Task directions: Which of the lines in the records below hold the string "backdrop"? Copy every one of them.

--------------------

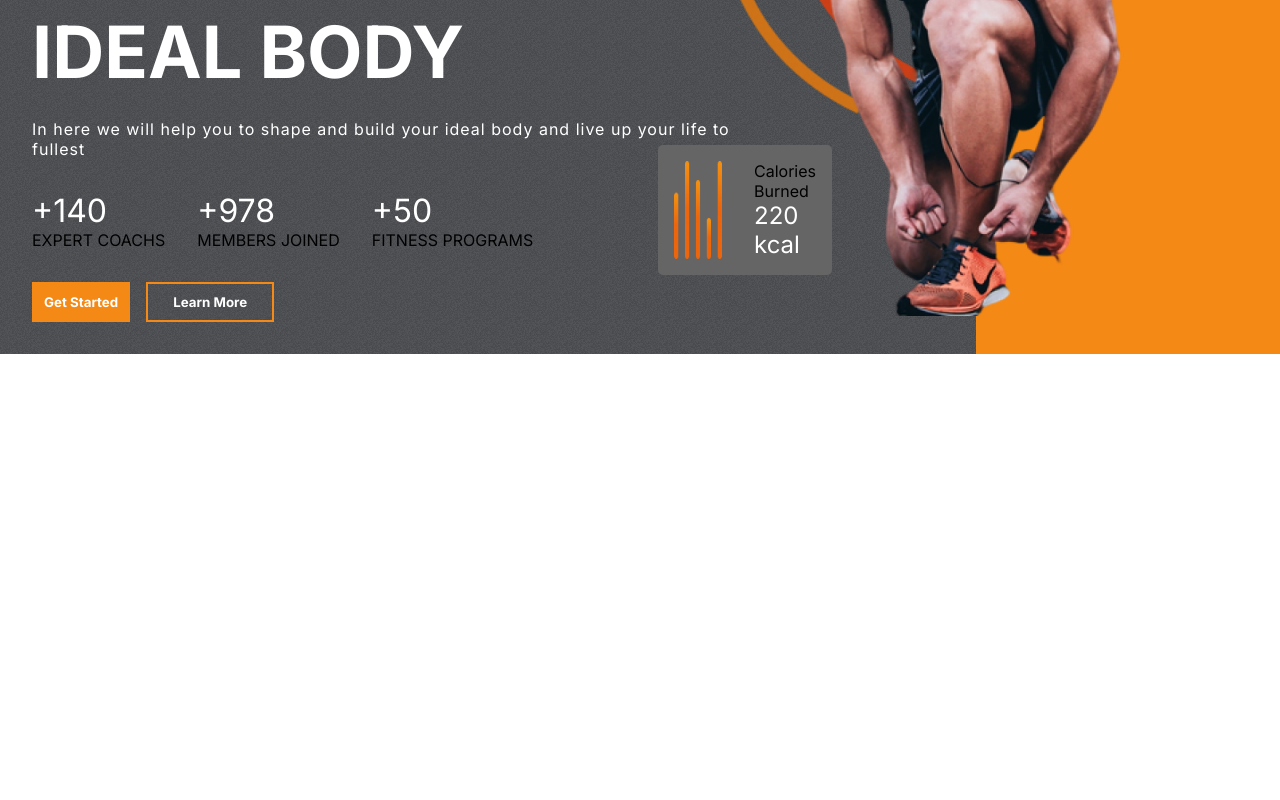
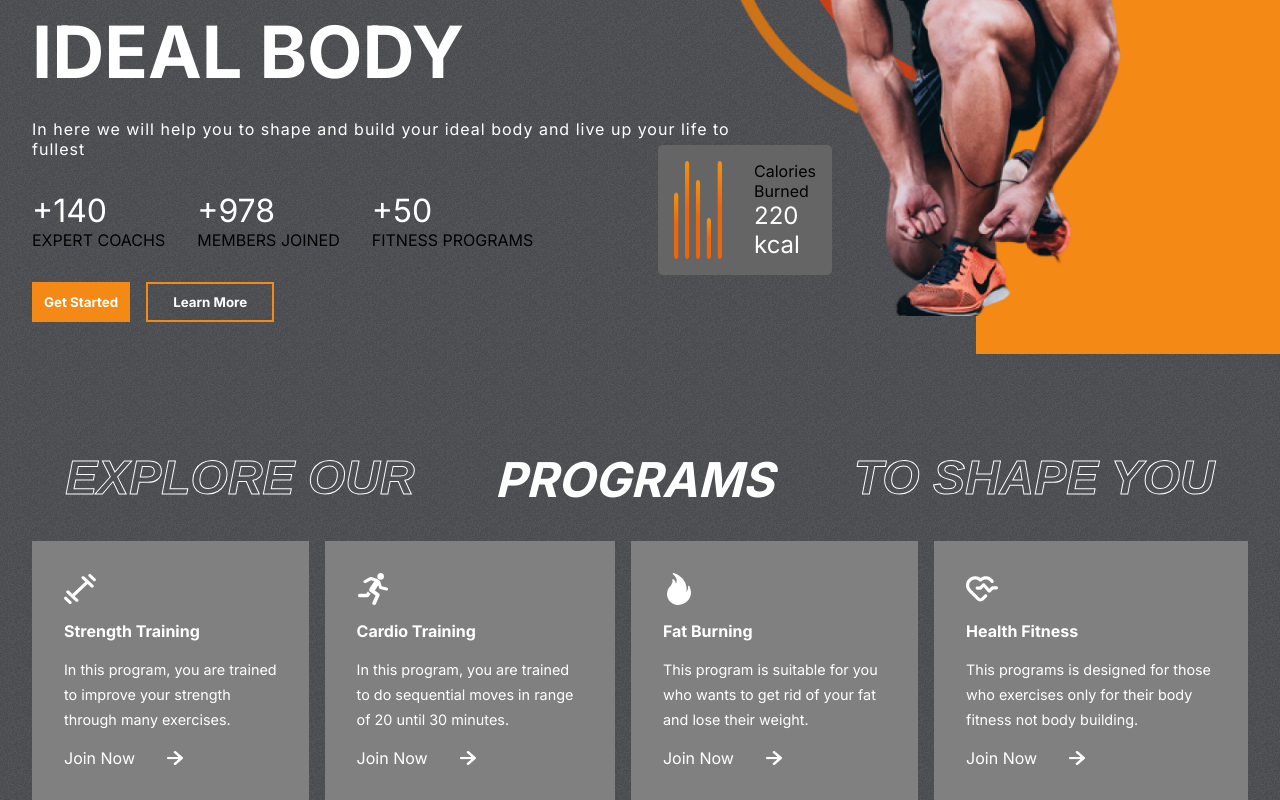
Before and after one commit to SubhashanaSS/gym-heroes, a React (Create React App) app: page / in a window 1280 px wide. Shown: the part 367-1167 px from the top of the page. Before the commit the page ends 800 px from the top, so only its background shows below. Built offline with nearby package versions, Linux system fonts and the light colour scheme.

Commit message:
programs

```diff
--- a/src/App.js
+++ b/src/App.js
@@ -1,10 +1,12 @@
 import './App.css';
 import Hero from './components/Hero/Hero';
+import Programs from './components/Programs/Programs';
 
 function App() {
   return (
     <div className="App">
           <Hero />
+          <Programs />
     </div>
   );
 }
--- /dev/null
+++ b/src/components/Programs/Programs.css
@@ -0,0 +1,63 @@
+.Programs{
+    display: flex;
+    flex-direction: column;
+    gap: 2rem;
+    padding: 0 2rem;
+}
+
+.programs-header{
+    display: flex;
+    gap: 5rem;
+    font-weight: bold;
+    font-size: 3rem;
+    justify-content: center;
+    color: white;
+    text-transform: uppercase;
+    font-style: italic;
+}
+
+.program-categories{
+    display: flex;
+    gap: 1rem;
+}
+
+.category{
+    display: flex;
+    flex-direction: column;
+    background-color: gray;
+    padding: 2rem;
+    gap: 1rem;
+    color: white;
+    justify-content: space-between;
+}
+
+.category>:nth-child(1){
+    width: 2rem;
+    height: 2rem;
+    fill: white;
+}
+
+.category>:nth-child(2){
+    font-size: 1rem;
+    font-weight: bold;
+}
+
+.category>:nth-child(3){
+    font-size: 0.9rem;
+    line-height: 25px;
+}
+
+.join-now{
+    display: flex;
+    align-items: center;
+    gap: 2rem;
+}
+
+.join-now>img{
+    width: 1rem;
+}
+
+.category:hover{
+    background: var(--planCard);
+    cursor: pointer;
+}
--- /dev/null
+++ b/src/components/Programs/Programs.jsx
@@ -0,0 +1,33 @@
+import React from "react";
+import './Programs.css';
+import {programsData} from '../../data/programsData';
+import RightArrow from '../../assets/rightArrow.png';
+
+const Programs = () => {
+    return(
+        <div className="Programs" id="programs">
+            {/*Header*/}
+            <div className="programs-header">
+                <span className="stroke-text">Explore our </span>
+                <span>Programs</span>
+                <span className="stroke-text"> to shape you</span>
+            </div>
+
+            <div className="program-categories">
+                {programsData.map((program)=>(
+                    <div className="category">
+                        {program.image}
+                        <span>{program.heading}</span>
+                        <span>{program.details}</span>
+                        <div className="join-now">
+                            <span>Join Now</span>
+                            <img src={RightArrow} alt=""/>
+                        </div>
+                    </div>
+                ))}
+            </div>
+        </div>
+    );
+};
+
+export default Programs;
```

--------------------

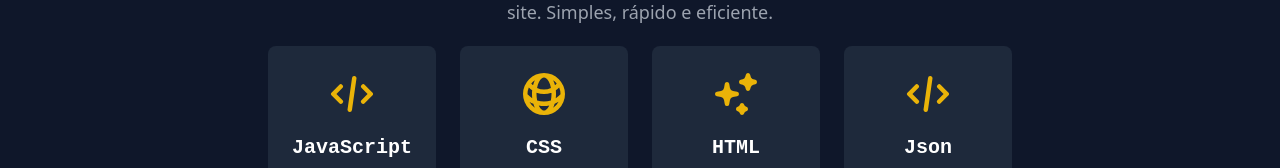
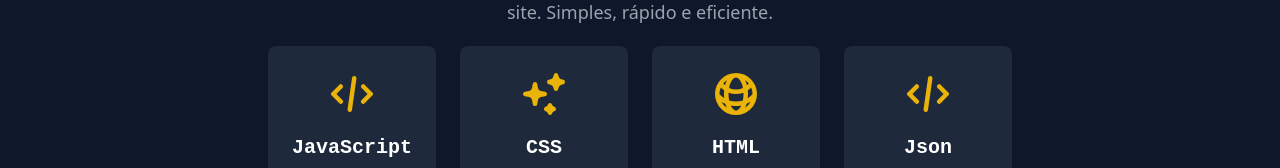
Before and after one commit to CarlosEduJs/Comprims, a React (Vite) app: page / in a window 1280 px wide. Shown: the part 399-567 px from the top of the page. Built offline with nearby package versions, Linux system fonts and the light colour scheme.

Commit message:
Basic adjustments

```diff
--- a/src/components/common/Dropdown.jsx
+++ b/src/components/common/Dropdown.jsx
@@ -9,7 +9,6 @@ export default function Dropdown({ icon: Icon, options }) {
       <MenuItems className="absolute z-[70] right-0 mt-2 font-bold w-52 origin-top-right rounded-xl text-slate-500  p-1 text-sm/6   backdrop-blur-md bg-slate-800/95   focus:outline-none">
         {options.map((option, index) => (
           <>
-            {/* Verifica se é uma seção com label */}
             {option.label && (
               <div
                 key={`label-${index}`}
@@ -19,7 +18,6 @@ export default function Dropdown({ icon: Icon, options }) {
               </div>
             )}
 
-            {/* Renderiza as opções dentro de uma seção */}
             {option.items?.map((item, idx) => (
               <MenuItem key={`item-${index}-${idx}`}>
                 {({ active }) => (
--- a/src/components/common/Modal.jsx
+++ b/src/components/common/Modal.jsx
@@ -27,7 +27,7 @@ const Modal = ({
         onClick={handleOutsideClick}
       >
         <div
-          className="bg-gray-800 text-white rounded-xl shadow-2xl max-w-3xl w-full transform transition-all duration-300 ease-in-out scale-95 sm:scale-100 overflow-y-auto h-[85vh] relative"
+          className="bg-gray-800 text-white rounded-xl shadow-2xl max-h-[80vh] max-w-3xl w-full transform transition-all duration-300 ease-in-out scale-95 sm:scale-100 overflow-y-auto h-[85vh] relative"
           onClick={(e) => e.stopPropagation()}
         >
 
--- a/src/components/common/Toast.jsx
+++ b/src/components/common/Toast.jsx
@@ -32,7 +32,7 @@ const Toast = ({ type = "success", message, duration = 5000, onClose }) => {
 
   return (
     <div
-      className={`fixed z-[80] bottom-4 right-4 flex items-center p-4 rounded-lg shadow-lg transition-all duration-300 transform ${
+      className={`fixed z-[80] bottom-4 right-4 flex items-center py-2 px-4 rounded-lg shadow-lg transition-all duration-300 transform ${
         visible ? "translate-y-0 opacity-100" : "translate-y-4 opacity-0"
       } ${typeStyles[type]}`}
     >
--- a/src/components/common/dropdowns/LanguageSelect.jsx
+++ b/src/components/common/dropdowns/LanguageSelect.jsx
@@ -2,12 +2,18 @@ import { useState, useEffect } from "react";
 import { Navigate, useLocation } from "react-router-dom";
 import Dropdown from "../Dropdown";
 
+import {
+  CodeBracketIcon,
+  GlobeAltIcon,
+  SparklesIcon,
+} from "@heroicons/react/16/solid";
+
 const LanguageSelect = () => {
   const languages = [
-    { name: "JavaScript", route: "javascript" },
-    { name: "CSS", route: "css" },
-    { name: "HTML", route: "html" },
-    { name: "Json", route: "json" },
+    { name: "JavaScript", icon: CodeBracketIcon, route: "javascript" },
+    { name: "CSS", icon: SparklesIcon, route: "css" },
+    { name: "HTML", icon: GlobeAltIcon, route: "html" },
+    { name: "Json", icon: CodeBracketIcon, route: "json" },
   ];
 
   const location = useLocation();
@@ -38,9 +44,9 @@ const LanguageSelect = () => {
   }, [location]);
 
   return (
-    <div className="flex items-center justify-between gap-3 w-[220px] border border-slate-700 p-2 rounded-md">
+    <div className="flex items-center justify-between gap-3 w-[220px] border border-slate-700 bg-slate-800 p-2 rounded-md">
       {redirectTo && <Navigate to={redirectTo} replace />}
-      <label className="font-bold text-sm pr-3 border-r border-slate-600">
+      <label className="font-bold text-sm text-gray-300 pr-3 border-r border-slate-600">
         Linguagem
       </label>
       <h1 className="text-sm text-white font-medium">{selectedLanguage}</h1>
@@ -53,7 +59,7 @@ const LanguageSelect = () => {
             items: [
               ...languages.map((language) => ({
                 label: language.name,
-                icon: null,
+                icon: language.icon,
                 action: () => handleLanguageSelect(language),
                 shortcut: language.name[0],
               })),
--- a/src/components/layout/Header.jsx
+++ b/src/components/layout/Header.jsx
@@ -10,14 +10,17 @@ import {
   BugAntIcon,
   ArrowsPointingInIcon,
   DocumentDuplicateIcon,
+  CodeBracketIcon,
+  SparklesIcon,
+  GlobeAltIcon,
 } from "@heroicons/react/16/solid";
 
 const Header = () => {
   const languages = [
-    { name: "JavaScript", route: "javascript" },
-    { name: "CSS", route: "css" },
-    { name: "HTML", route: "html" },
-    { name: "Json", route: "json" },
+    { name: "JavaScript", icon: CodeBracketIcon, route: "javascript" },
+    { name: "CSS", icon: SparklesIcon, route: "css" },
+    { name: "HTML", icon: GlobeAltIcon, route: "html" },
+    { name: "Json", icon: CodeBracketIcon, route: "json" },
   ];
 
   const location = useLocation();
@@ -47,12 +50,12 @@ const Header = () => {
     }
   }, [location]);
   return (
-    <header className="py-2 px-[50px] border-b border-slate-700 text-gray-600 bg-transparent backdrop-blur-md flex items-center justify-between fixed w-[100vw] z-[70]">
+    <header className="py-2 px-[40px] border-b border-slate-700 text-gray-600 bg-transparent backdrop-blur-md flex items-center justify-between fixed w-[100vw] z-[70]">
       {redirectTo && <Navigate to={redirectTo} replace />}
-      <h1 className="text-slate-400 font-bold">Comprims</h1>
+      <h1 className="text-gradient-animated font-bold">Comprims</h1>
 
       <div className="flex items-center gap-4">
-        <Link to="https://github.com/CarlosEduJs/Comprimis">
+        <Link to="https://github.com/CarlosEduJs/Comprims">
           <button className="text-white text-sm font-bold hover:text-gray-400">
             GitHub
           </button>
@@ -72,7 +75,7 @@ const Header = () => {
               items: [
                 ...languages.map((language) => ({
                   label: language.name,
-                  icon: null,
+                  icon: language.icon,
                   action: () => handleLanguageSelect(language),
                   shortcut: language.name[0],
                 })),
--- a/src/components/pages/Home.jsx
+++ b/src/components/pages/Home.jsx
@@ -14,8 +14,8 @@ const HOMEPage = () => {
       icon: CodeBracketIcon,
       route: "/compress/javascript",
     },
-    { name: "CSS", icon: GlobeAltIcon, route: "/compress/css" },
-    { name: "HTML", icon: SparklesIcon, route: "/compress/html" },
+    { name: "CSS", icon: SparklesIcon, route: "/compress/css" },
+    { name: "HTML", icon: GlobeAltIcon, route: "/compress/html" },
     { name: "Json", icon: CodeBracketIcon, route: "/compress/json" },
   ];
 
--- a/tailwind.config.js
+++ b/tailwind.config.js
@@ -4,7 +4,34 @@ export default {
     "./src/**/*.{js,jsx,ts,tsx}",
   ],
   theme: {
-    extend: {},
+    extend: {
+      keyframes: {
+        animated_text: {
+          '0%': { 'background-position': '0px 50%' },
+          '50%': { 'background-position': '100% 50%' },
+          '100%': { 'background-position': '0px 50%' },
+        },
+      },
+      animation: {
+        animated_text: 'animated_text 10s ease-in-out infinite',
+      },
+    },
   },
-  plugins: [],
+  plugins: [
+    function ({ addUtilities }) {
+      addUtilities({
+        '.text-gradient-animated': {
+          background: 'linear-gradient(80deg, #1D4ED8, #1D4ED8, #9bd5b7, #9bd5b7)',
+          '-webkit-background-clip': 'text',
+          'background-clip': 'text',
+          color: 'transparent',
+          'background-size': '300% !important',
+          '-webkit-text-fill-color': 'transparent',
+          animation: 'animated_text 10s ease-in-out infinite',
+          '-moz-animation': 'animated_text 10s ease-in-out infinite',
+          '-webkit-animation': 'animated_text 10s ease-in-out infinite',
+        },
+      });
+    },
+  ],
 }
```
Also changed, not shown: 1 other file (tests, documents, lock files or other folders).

--------------------

Response for this exercise:
       <MenuItems className="absolute z-[70] right-0 mt-2 font-bold w-52 origin-top-right rounded-xl text-slate-500  p-1 text-sm/6   backdrop-blur-md bg-slate-800/95   focus:outline-none">
-    <header className="py-2 px-[50px] border-b border-slate-700 text-gray-600 bg-transparent backdrop-blur-md flex items-center justify-between fixed w-[100vw] z-[70]">
+    <header className="py-2 px-[40px] border-b border-slate-700 text-gray-600 bg-transparent backdrop-blur-md flex items-center justify-between fixed w-[100vw] z-[70]">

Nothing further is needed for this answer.